We arrived at the center around one plus on a hot afternoon and after settling in our rooms went out to look for food at the BOAT restaurant. During the light leisurely late lunch we decided to start silence from dinner onwards. After unpacking, I needed a bath and a nap. It had been a long day.

The next day spiritual director saw me and he got to know my background and experience in prayer retreats. Then he handed me the prayer and meditation for the day. I was asked to do a “faith history” for the first day, and on the second and third day, a “vocational history” with several passages of scripture each. Over the several days I set aside time to pause, pray and ponder, and allow the Lord to lay on my heart what He had for me. I had no major decisions to make nor much processing to do, so I was more relaxed and open. Suffice it to say that at the end of the retreat, I felt very grateful, enlightened, reassured, strengthened, and left the retreat with a sense of assurance, anticipation and excitement about what laid ahead for me.

I had to tackle some emergency work from the church though. The retreat center does not allow for retreatants to use the wireless (though they have wireless equipment installed). So I had to retreat to a Art Cafe nearby, buy a cup of coffee for 60-80 Thai baht to access free wireless to complete two pieces of urgent work. Thank God this did not affect the rhythm of the retreat.

Bird in the glasshouse (Art Cafe)

The Art Cafe is a unique cafe. It looked like a glasshouse and it housed the owner’s pet merbuk, a lovely songbird.
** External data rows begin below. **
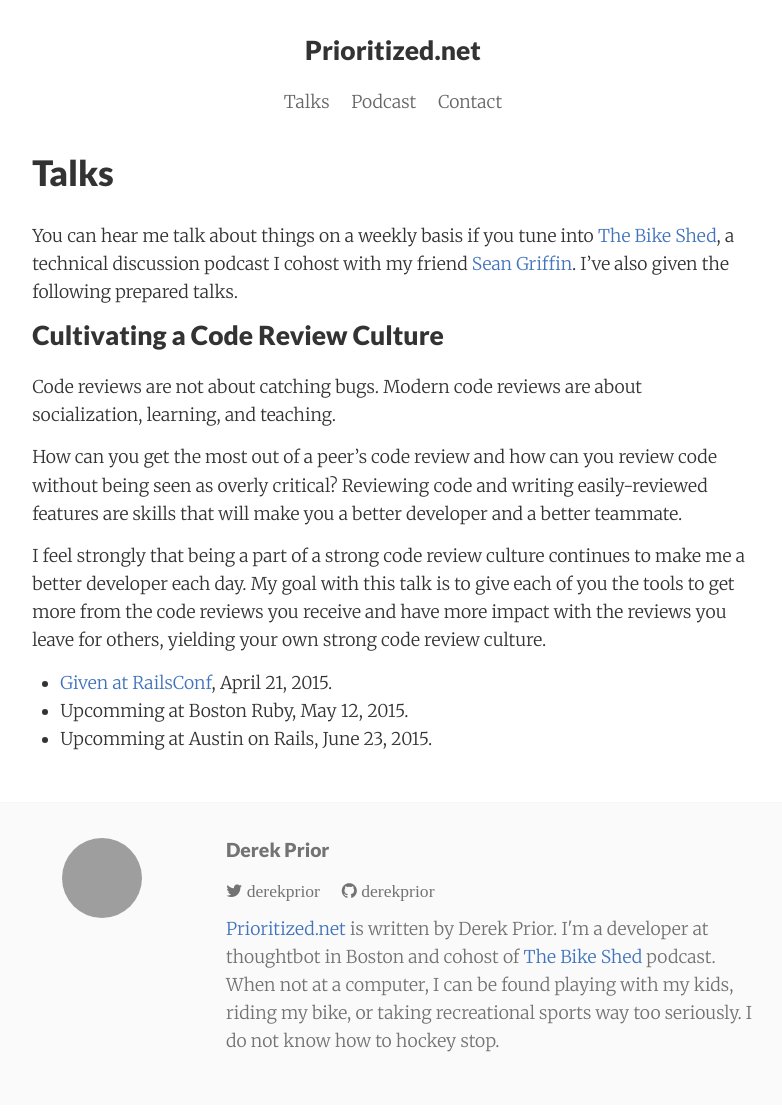
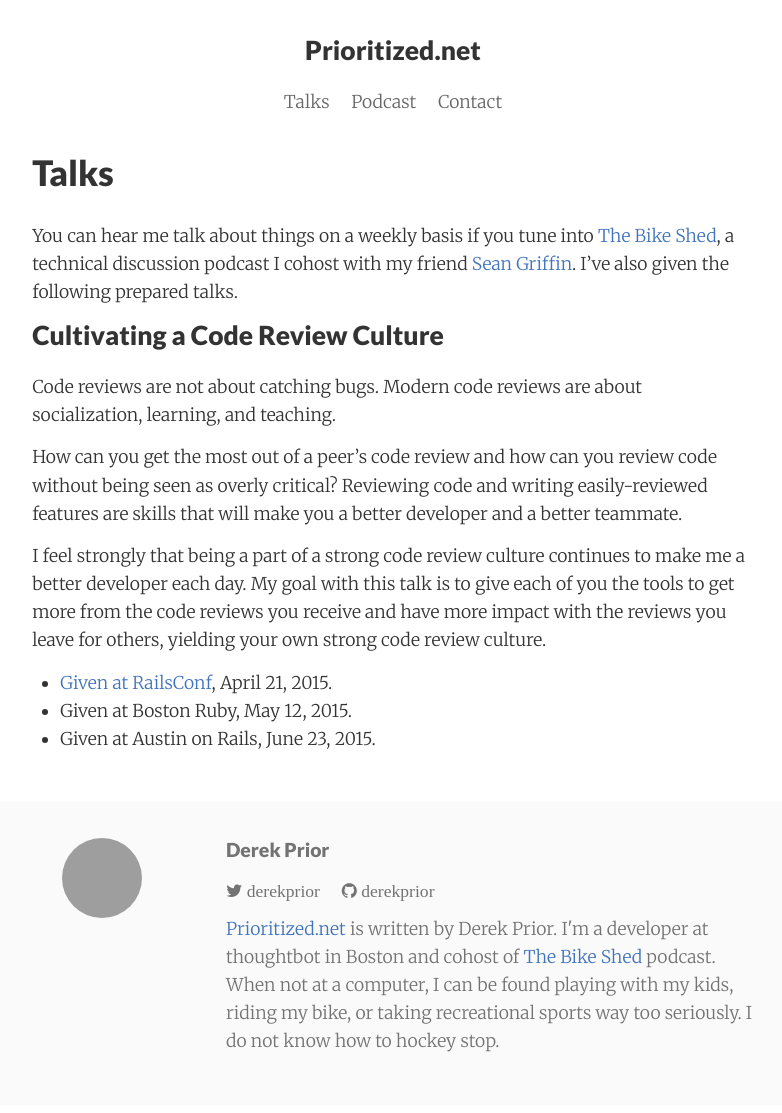
Before and after one commit to derekprior/derekprior.github.io, a Jekyll site: the page built from talks.md, in a window 1280 px wide. Shown: the whole page, without its empty margins (247-1029 px from the left). Built offline with Jekyll 4.4.1, drawn with Linux system fonts in a browser that asks for light colours; nearby versions of some CDN libraries; Markdown is read by kramdown in place of the engine named in the settings; grey boxes are pictures that could not be loaded.

Commit message:
Update talk dates

```diff
--- a/talks.md
+++ b/talks.md
@@ -28,7 +28,7 @@ with the reviews you leave for others, yielding your own strong code review
 culture.
 
 * [Given at RailsConf][railsconf], April 21, 2015.
-* Upcomming at Boston Ruby, May 12, 2015.
-* Upcomming at Austin on Rails, June 23, 2015.
+* Given at Boston Ruby, May 12, 2015.
+* Given at Austin on Rails, June 23, 2015.
 
 [railsconf]: https://www.youtube.com/watch?v=PJjmw9TRB7s
```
Initially I was taken aback but later I got used to this energetic friendly bird.

I was glad that the local Jesuit priest was my spiritual director. It is good that Asian spiritual directors have been trained so that there is less dependency on the Caucasian priests. We have this bias that prefer the Caucasian as we think they are superior. I think we need to break that mentality, and learn to trust the Lord to use the locals to give good direction. How else can they improve unless they have more and more experience? I was blessed by Fr Saichon and I could sense the Lord was using him to direct my meditation and prayer times. “Some trust in horses and some in chariots, but we will trust in the Lord”. Praise God.

Fr Saichon local Thai Jesuit priest

I could not sleep well the first night due to an overdose of caffeine. So the next day it was only one cup a day and an hour of brisk walking in the evening at the park at the Chiangmai University entrance. All apprehension about not being allowed into the university disappeared, and so I got bolder and went farther to the Angkaew lake. No security officer stopped me. The lake was such a peaceful place for exercise and relaxation.

Breakfast in BED hotel

After the retreat we moved to the BED hotel and spent mornings in prayer at the retreat center and the afternoons and evenings in long walks, and having our meals at the Maya Shopping Mall about 15 minutes walk away. We caught some movies too: “Walk With Me” a documentary about mindfulness; “Kingsmen” – an action comedy that ends up being good at neither; and “American Assassin” that feels as fast-moving and exciting as Bourne Identity. I saw more movies at Maya Mall in those few days than in two years in Singapore. I returned home refreshed, recharged and reassured.